Islands of Peace park area is legacy of disabled veteran's efforts

Islands of Peace park area is legacy of disabled veteran's efforts

A Mississippi River park area between Fridley and Brooklyn Center is not only one of the Twin Cities region’s first accessible park spaces, it is also a testament to the tenacity of a disabled veteran. The Islands of Peace Park includes accessible fixtures, trails, natural areas, camping and picnic spots, and fishing piers. It was not only designed to be wheelchair-accessible, it also was one of the first regional recreation areas to use Braille signage. 

The Islands of Peace – Durnham Island, Chase Island and Gil Hodges Island – have a remarkable story. 
“I watched the cars with their boats and campers going up north to get away for a while and find some cool spot to enjoy. This is fine for those people, but then I would come back to the cities and go [to] the vets’ hospital, soldiers’ home and the nursing homes. These people had no place to go and if they did, there is nobody to take them even for an hour or a day.” 

That was the observation of Edward T. Wilmes, a disabled veteran living in Fridley in the early 1970s. His dream took flight 50 years ago this summer, with needed approvals. 

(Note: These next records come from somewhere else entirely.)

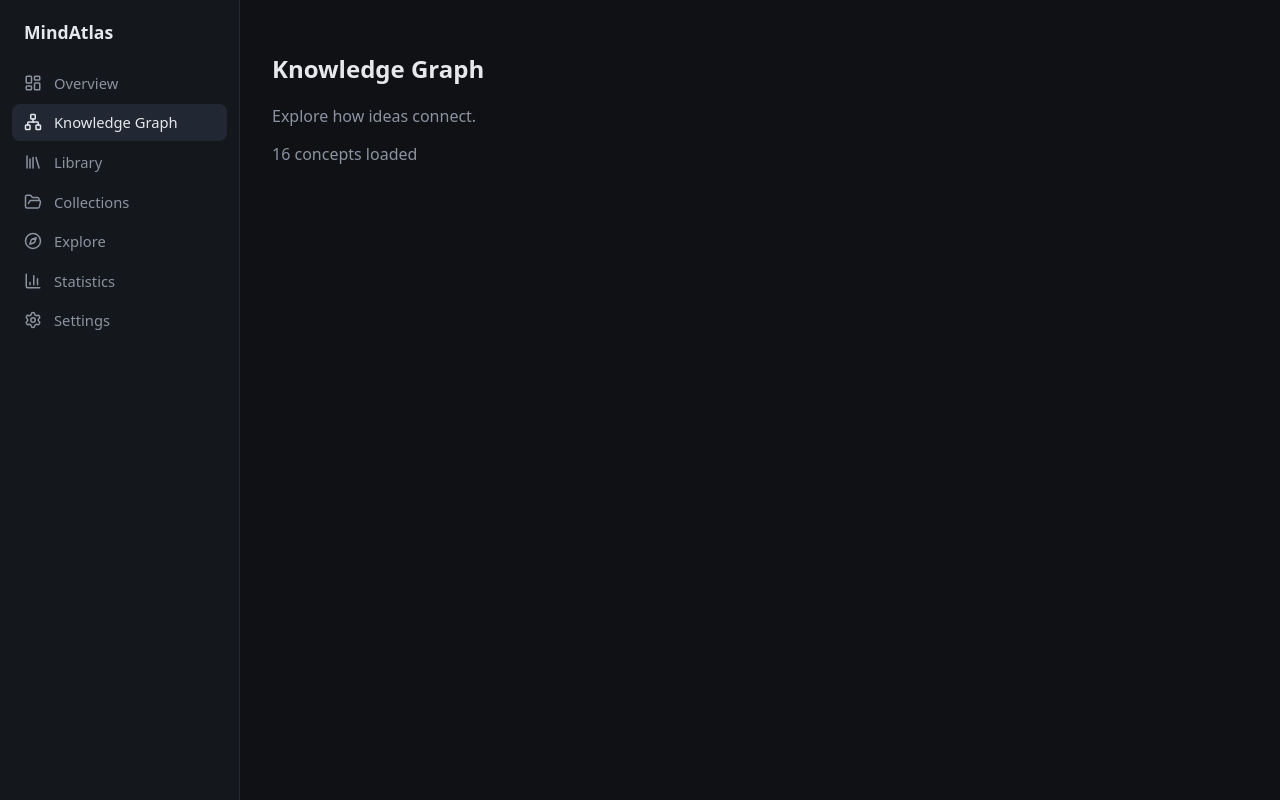
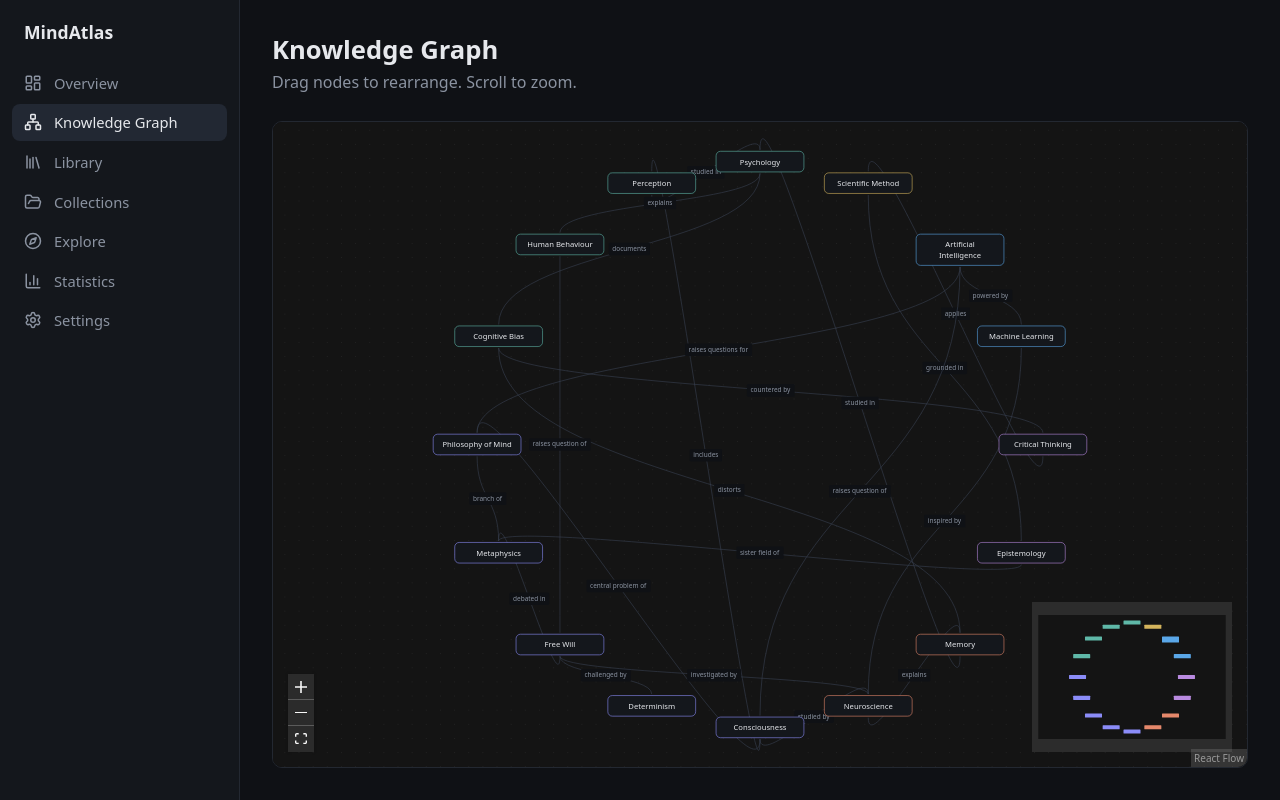
Before and after one commit to thabomapedi1/mindatlas, a React (Vite) app: page /graph in a window 1280 px wide. Built offline with nearby package versions, Linux system fonts and the light colour scheme.

Commit message:
Phase 3: knowledge graph with draggable nodes

```diff
--- a/src/App.jsx
+++ b/src/App.jsx
@@ -2,7 +2,14 @@ import { Routes, Route, Navigate } from 'react-router-dom'
 import Layout from './components/Layout'
 import PlaceholderPage from './components/PlaceholderPage'
 import Overview from './pages/Overview'
+import GraphPage from './pages/GraphPage'
 import { navItems } from './data/navItems'
+
+// Pages that are built so far. Anything not listed shows the placeholder.
+const pages = {
+  '/': <Overview />,
+  '/graph': <GraphPage />,
+}
 
 function App() {
   return (
@@ -13,11 +20,7 @@ function App() {
             key={path}
             path={path}
             element={
-              path === '/' ? (
-                <Overview />
-              ) : (
-                <PlaceholderPage title={label} description={description} />
-              )
+              pages[path] ?? <PlaceholderPage title={label} description={description} />
             }
           />
         ))}
--- /dev/null
+++ b/src/data/categoryColors.js
@@ -0,0 +1,13 @@
+// One restrained accent colour per category, used on the graph.
+export const categoryColors = {
+  Philosophy: '#8b8cf8',
+  Psychology: '#5fb8a8',
+  Neuroscience: '#e5886b',
+  Science: '#d4b45c',
+  Technology: '#5aa7e8',
+  Epistemology: '#b98ae0',
+}
+
+export function getCategoryColor(category) {
+  return categoryColors[category] ?? '#8b93a1'
+}
--- /dev/null
+++ b/src/pages/Graphpage.jsx
@@ -0,0 +1,52 @@
+import { useMemo } from 'react'
+import { ReactFlow, Background, Controls, MiniMap, useNodesState } from '@xyflow/react'
+import '@xyflow/react/dist/style.css'
+import { useKnowledge } from '../store/useKnowledge'
+import { conceptsToNodes, connectionsToEdges } from '../utils/graphMappers'
+import '../styles/overview.css'
+import '../styles/graph.css'
+
+function GraphPage() {
+  const { concepts, connections } = useKnowledge()
+
+  // useNodesState keeps the nodes in React state so dragging works.
+  // It returns [nodes, setNodes, onNodesChange]; we don't need setNodes yet,
+  // so the empty space between the commas skips it.
+  const [nodes, , onNodesChange] = useNodesState(conceptsToNodes(concepts))
+
+  // useMemo rebuilds the edges only when `connections` changes.
+  const edges = useMemo(() => connectionsToEdges(connections), [connections])
+
+  return (
+    <section className="graph-page">
+      <header className="page-header">
+        <h1>Knowledge Graph</h1>
+        <p className="muted">Drag nodes to rearrange. Scroll to zoom.</p>
+      </header>
+
+      {concepts.length === 0 ? (
+        <p className="muted">No concepts yet. Create one from the Overview to see it here.</p>
+      ) : (
+        <div className="graph-canvas">
+          <ReactFlow
+            nodes={nodes}
+            edges={edges}
+            onNodesChange={onNodesChange}
+            colorMode="dark"
+            fitView
+            minZoom={0.2}
+            maxZoom={2}
+            nodesConnectable={false}
+            deleteKeyCode={null}
+          >
+            <Background gap={24} />
+            <Controls showInteractive={false} />
+            <MiniMap pannable zoomable nodeColor={(node) => node.data.color} />
+          </ReactFlow>
+        </div>
+      )}
+    </section>
+  )
+}
+
+export default GraphPage
--- /dev/null
+++ b/src/styles/graph.css
@@ -0,0 +1,32 @@
+.graph-page {
+  display: flex;
+  flex-direction: column;
+  height: calc(100vh - 4rem);
+}
+
+.graph-page .page-header {
+  flex-shrink: 0;
+}
+
+.graph-canvas {
+  flex: 1;
+  min-height: 0;
+  border: 1px solid #232831;
+  border-radius: 10px;
+  overflow: hidden;
+}
+
+/* TEMPORARY: hide the connection dots until connecting is built (Step 4). */
+.react-flow__handle {
+  opacity: 0;
+}
+
+@media (max-width: 768px) {
+  .graph-page {
+    height: calc(100vh - 6.75rem);
+  }
+
+  .react-flow__minimap {
+    display: none;
+  }
+}
--- /dev/null
+++ b/src/utils/graphMappers.js
@@ -0,0 +1,43 @@
+import { getCategoryColor } from '../data/categoryColors'
+
+// Concepts -> React Flow nodes, placed evenly around a circle.
+// Sorting by category first keeps related concepts next to each other.
+export function conceptsToNodes(concepts) {
+  const ordered = [...concepts].sort(
+    (a, b) => a.category.localeCompare(b.category) || a.title.localeCompare(b.title),
+  )
+  const radius = Math.max(260, ordered.length * 30)
+
+  return ordered.map((concept, index) => {
+    const angle = (2 * Math.PI * index) / ordered.length
+    const color = getCategoryColor(concept.category)
+
+    return {
+      id: concept.id,
+      position: { x: radius * Math.cos(angle), y: radius * Math.sin(angle) },
+      data: { label: concept.title, color },
+      style: {
+        background: '#14171c',
+        color: '#e6e8ec',
+        border: `1px solid ${color}`,
+        borderRadius: 8,
+        padding: '8px 12px',
+        fontSize: 13,
+      },
+    }
+  })
+}
+
+// Connections -> React Flow edges.
+export function connectionsToEdges(connections) {
+  return connections.map((connection) => ({
+    id: connection.id,
+    source: connection.source,
+    target: connection.target,
+    label: connection.label,
+    style: { stroke: '#3a4252' },
+    labelStyle: { fill: '#8b93a1', fontSize: 11 },
+    labelBgStyle: { fill: '#0f1115' },
+    labelBgPadding: [6, 3],
+  }))
+}
```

Wilmes had baseball aspirations before he entered military service. An Indiana childhood friend was Gil Hodges, who was later first baseman for the Brooklyn Dodgers throughout the 1950s. Hodges was instrumental in the Dodgers’ World Series championships in 1955 and 1959, and played on the team for its first year in Los Angeles. 

Wilmes named one island after his ballplayer friend; the other two are named after pioneer land owners in that area. 

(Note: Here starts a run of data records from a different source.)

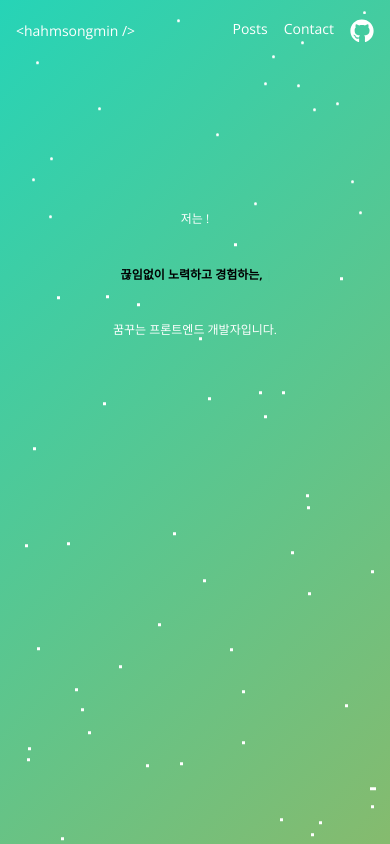
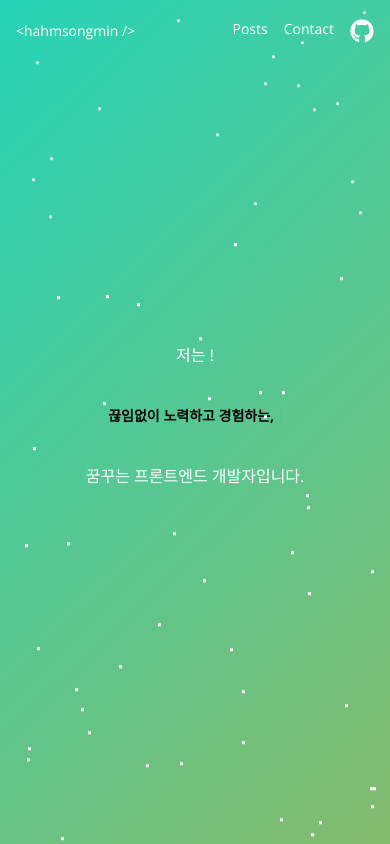
Before and after one commit to ivanselah/ivanselah.com, a Next.js app: page / in a window 390 px wide. Built offline with nearby package versions, Linux system fonts and the light colour scheme.

Commit message:
style:메인페이지 반응형

```diff
--- a/src/app/page.tsx
+++ b/src/app/page.tsx
@@ -3,7 +3,7 @@ import { homeBody } from '@/config';
 
 export default function HomePage() {
   return (
-    <section className='w-full h-full flex flex-col max-sm:pt-32 max-sm:justify-start justify-center gap-20 items-center'>
+    <section className='w-full h-full flex flex-col pb-20 justify-center gap-20 items-center'>
       <Typewriter title={homeBody.title} about={homeBody.about} />
     </section>
   );
--- a/src/components/Typewriter.tsx
+++ b/src/components/Typewriter.tsx
@@ -15,12 +15,12 @@ export default function Typewriter({ title, about }: TypewriterContainerProps) {
 
   return (
     <h2 className='w-5/6 text-center text-white flex flex-col gap-10'>
-      <span className='text-xs sm:text-2xl md:text-3xl'>저는 !</span>
-      <span className='text-xs sm:text-2xl md:text-3xl lg:text-4xl xl:text-5xl leading-tight font-bold text-black'>
+      <span className='text-base sm:text-2xl md:text-3xl'>저는 !</span>
+      <span className='text-sm sm:text-2xl md:text-3xl lg:text-4xl xl:text-5xl leading-tight font-bold text-black'>
         <TypewriterContainer words={about} loop={-1} deleteSpeed={100} delaySpeed={1000} />
         <Cursor />
       </span>
-      <span className='text-xs sm:text-2xl md:text-3xl'>{title}</span>
+      <span className='text-base sm:text-2xl md:text-3xl'>{title}</span>
     </h2>
   );
 }
```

The World War II U.S. Navy pharmacist’s mate saw action in Europe, including D-Day. Media accounts and old photos don’t make it clear as to what Wilmes’ disabilities were. Some news stories indicate that he was paraplegic due to war injuries. Photos show him walking with a cane. 

Other news articles said that he had a heart condition. Later in life he developed severe arthritis and had knee and hip replacement surgery. He also went through treatment for alcoholism. 

Wilmes grew up with a disabled mother and understood the need for a recreational space for people with disabilities, describing in one news article the family’s efforts to help her enjoy the outdoors. 

He came to the Minnesota Veterans Administration hospital for treatment of his war wounds and made his home with a Fridley family for a time. At one point he lived in a trailer on park property. 

Wilmes would alternately shun the media or seek reporters out to tell the park’s story. He’d badger public officials for action on the park and then show up at their offices with baked treats. 

The quest for Islands of Peace took key steps in 1972. The project had plenty of community support, but also encountered much red tape. Durnham Island was legally in Brooklyn Park and was once eyed as a future high-rise development site. 

Considerable fundraising and volunteer work was needed to obtain land and make the park a success. It opened in 1973. Its visitors center opened a few years later. 

Chase Island can be reached via walking bridge, but Durnham and Gil Hodges islands can only be reached by boat. Islands of Peace is now part of the Anoka County Riverfront Regional Park and the county’s parks system. 

Wilmes died in 1985 and is buried at Fort Snelling National Cemetery. Markers commemorate him and all veterans at the park he cared so much about.  

The History Note is a monthly column produced in cooperation with the Minnesota Governor’s Council on Developmental Disabilities. Past History Notes and other disability history may be found at 
www.mnddc.org